● **EXERCISE DIRECTIONS**
For the records that follow, say how many lines have the word "absslk" in them. Write the number and nothing more.

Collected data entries
*** Block opens ***
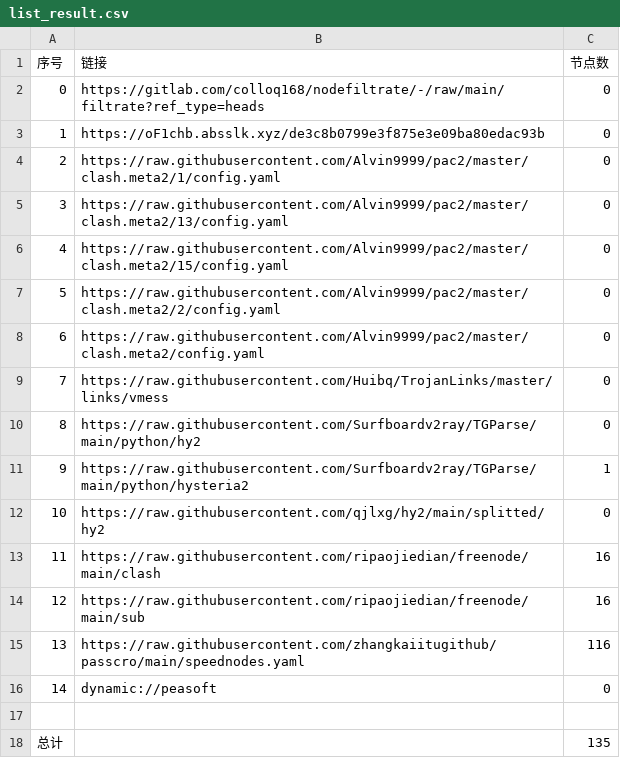
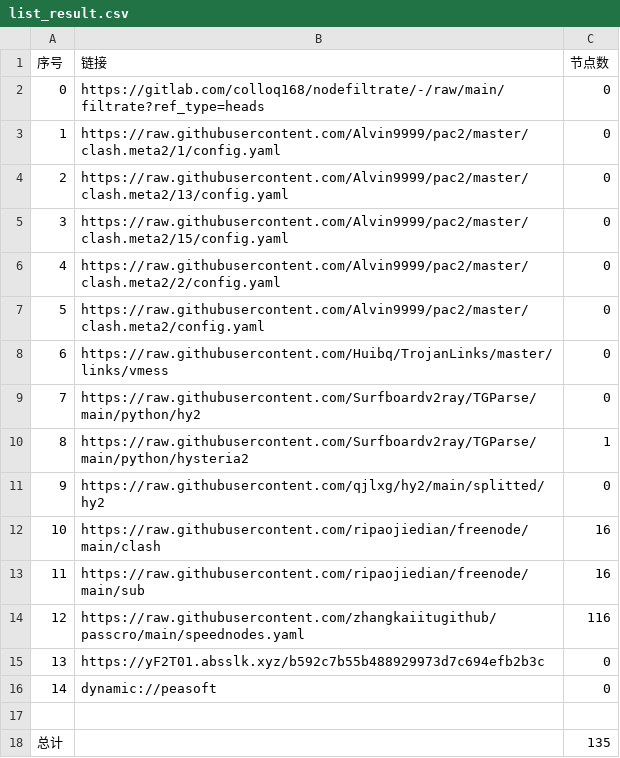
Before and after one commit to yuntin908/AutoMergePublicNodes, a CSV file: list_result.csv, drawn as a sheet; removed rows and columns are numbered as before the commit, all else as after; the diff names each change by its address in the sheet, - before the commit and + after, or states it on an @@ line.

```diff
--- a/list_result.csv
+++ b/list_result.csv
-row 3: 1 | https://oF1chb.absslk.xyz/de3c8b0799e3f875e3e09ba80edac93b | 0
@@ column A (序号) renumbered between rows 3 and 14 @@
+row 15: 13 | https://yF2T01.absslk.xyz/b592c7b55b488929973d7c694efb2b3c | 0
```
Also changed, not shown: 28 other files.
*** Block closes ***
● **OUTPUT FOR THIS TASK**
2